== Segment start ==

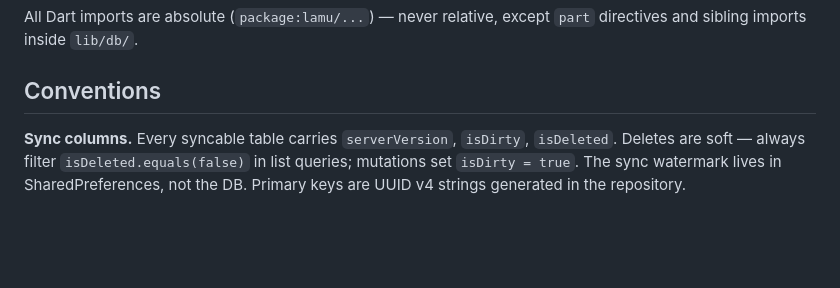
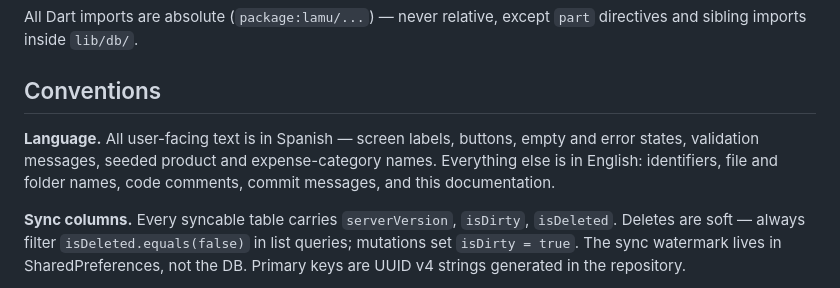
Before and after one commit to ikanadev/lamu, a Markdown page: CLAUDE.md, the part around the change. GitHub-like rendering; blank space fills up the shorter version.

Commit message:
Document Spanish UI / English code language convention

```diff
--- a/CLAUDE.md
+++ b/CLAUDE.md
@@ -63,6 +63,11 @@ All Dart imports are absolute (`package:lamu/...`) — never relative, except
 
 ## Conventions
 
+**Language.** All user-facing text is in Spanish — screen labels, buttons, empty
+and error states, validation messages, seeded product and expense-category
+names. Everything else is in English: identifiers, file and folder names, code
+comments, commit messages, and this documentation.
+
 **Sync columns.** Every syncable table carries `serverVersion`, `isDirty`,
 `isDeleted`. Deletes are soft — always filter `isDeleted.equals(false)` in list
 queries; mutations set `isDirty = true`. The sync watermark lives in
```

== Segment end ==

Exercise brief> The word "CLAUDE" is the filter: copy every line of the listing above that contains it.

Your solution>
Before and after one commit to ikanadev/lamu, a Markdown page: CLAUDE.md, the part around the change. GitHub-like rendering; blank space fills up the shorter version.
--- a/CLAUDE.md
+++ b/CLAUDE.md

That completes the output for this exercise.